Tahzay Jones was interviewed on March 29, 2019 by Leslie McCartney and Katie Cullen at the offices of the regional headquarters of the National Park Service-Alaska in Anchorage, Alaska. In this interview, Tahzay talks about his work as the Oceans and Coastal Programs Coordinator for the Alaska region of the National Park Service, which has allowed him to be involved with monitoring and studying coastal ecosystems of Alaska and the effects of environmental change. In this interview, Tahzay talks specifically about his work with coastal lagoons, coastal erosion, changes in vegetation, collapsing permafrost, and changes in sea ice and weather patterns around the Seward Peninsual and in Bering Land Bridge National Preserve. He also discusses his field work, the importance of protecting cultural and natural resources, human adaptation to change, and the importance of educating the public about the changing environment in the north.
|Jacob Martin||2018-14-11||Observing Change in Alaska's National Parks||
Jacob Martin was interviewed on April 16, 2019 by Leslie McCartney and Katie Cullen at the offices of Bering Land Bridge National Preserve in Nome, Alaska. In this interview, Jacob talks about his observations of changes in the local environment, animal and fish populations, weather patterns, vegetation, and sea ice and comments on how these changes are effecting people and their subsistence lifestyle. He also talks about human adaptation and the development of Nome's Climate Adaptation Plan, and the need to create awareness about environmental change in the north to a broader audience.
|Jeanette Koelsch, Part 1||2018-14-12||Observing Change in Alaska's National Parks||

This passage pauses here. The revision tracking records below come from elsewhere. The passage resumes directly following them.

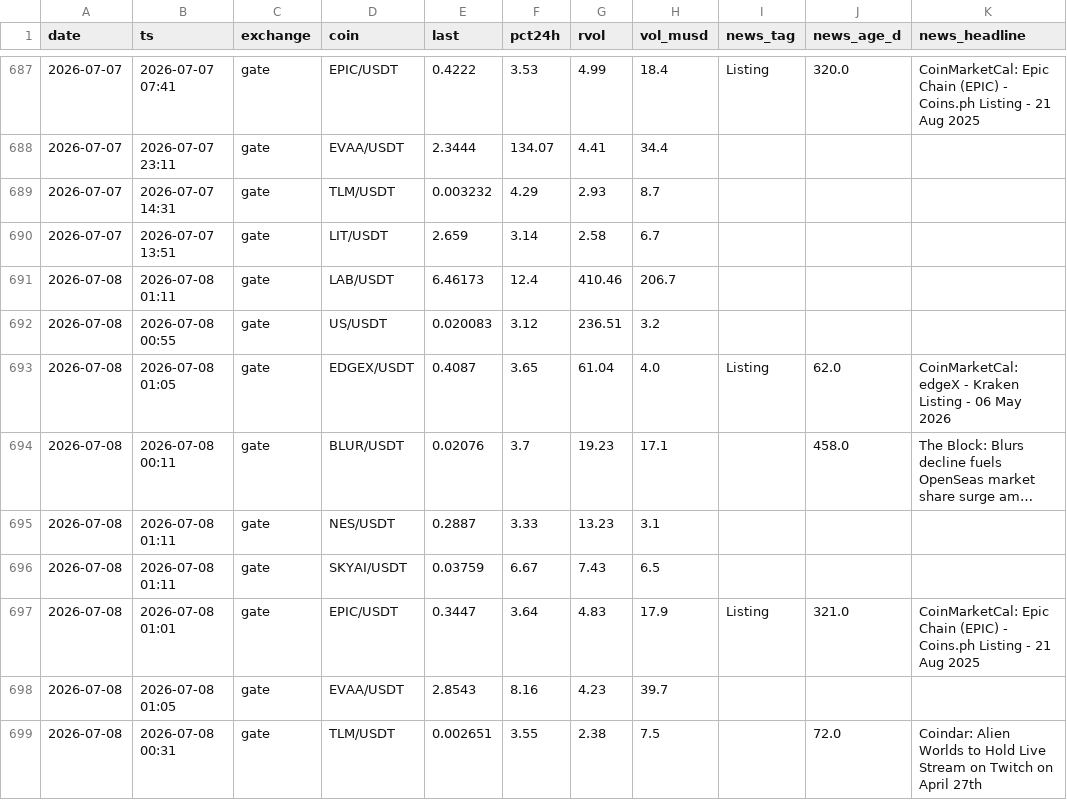
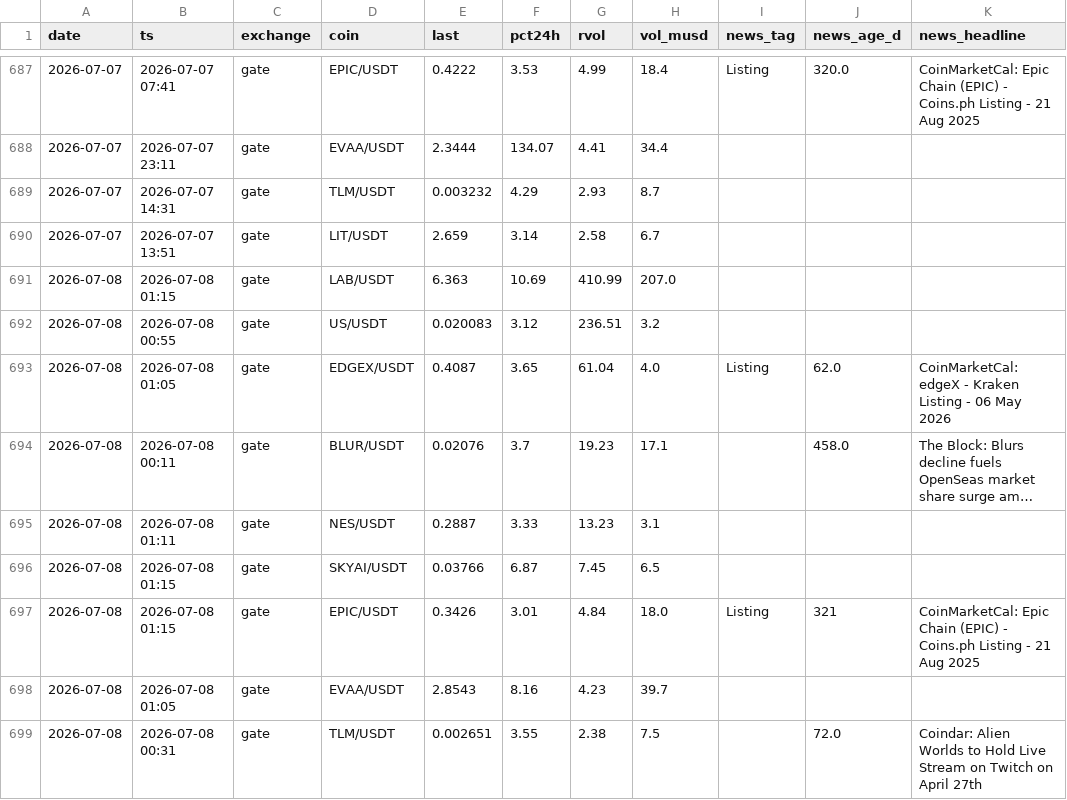
Before and after one commit to ChrisM001/scanner-site, a CSV file: crypto_scan_log.csv, drawn as a sheet; only a part is shown, gaps mark what is left out; long unchanged cells end in ….

```diff
--- a/crypto_scan_log.csv
+++ b/crypto_scan_log.csv
@@ -690,3 +690,3 @@ date,ts,exchange,coin,last,pct24h,rvol,vol_musd,news_tag,news_age_d,news_headlin
 2026-07-07,2026-07-07 13:51,gate,LIT/USDT,2.659,3.14,2.58,6.7,,,
-2026-07-08,2026-07-08 01:11,gate,LAB/USDT,6.46173,12.4,410.46,206.7,,,
+2026-07-08,2026-07-08 01:15,gate,LAB/USDT,6.363,10.69,410.99,207.0,,,
 2026-07-08,2026-07-08 00:55,gate,US/USDT,0.020083,3.12,236.51,3.2,,,
@@ -695,4 +695,4 @@ date,ts,exchange,coin,last,pct24h,rvol,vol_musd,news_tag,news_age_d,news_headlin
 2026-07-08,2026-07-08 01:11,gate,NES/USDT,0.2887,3.33,13.23,3.1,,,
-2026-07-08,2026-07-08 01:11,gate,SKYAI/USDT,0.03759,6.67,7.43,6.5,,,
-2026-07-08,2026-07-08 01:01,gate,EPIC/USDT,0.3447,3.64,4.83,17.9,Listing,321.0,CoinMarketCal: Epic Chain (EPIC) - Coins.ph Listing - 21 Aug 2025
+2026-07-08,2026-07-08 01:15,gate,SKYAI/USDT,0.03766,6.87,7.45,6.5,,,
+2026-07-08,2026-07-08 01:15,gate,EPIC/USDT,0.3426,3.01,4.84,18.0,Listing,321,CoinMarketCal: Epic Chain (EPIC) - Coins.ph Listing - 21 Aug 2025
 2026-07-08,2026-07-08 01:05,gate,EVAA/USDT,2.8543,8.16,4.23,39.7,,,
```
Also changed, not shown: 1 other file.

Jeanette Koelsch is interviewed on April 17, 2019 by Leslie McCartney and Katie Cullen in her office at the headquarters of Bering Land Bridge National Preserve in Nome, Alaska. In this first part of a two part interview, Jeanette talks about her experience as a field ranger and as an interpretative ranger doing school programs for Bering Land Bridge National Preserve, as well as her current role as superintendent. She discusses her observations of changes in the environment in the region, including variations in the seasons, vegetation, species, sea ice, storm patterns, and erosion, and the effect of these changes on wildlife and humans. She also mentions some of the resource protection and management challenges these changes present for the National Park Service.

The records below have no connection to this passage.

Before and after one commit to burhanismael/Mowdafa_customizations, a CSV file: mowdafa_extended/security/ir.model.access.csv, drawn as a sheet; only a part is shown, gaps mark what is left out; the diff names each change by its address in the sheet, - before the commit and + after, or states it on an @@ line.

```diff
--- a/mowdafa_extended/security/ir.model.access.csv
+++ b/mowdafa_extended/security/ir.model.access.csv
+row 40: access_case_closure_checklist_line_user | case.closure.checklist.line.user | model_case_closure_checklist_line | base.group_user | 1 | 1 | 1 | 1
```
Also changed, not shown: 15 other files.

|Jeanette Koelsch, Part 2||2018-14-13||Observing Change in Alaska's National Parks||
This is the continuation of an interview with Jeanette Koelsch on April 18, 2019 by Leslie McCartney and Katie Cullen at her office at the headquarters of Bering Land Bridge National Preserve in Nome, Alaska. In this second part of a two part interview, Jeanette continues to talk about her observations of environmental change in the region and the effect it is having on animal populations and humans who depend upon access to wild resources for their food. She also discusses concerns about environmental disaster, the need for monitoring and response, and future resource management challenges faced by the National Park Service. She empahsizes the need to educate a wider public about environmental change in the north, to better plan for human adaptation, and her role as advocate.
|Letty Hughes||2018-14-14||Observing Change in Alaska's National Parks||
Letty Hughes was interviewed on April 14, 2019 by Leslie McCartney and Katie Cullen in her office at the headquarters of Bering Land Bridge National Preserve in Nome, Alaska. In this interview, Letty talks about her wildlife research and survey work as the preserve's wildlife biologist and observations she has made about environmental change and its effect on wildlife and human use in the region. She also discusses the effect of a changing environment on the ability to conduct fieldwork in the area and about the importance of educating a broad public audience about the impacts of change in the north.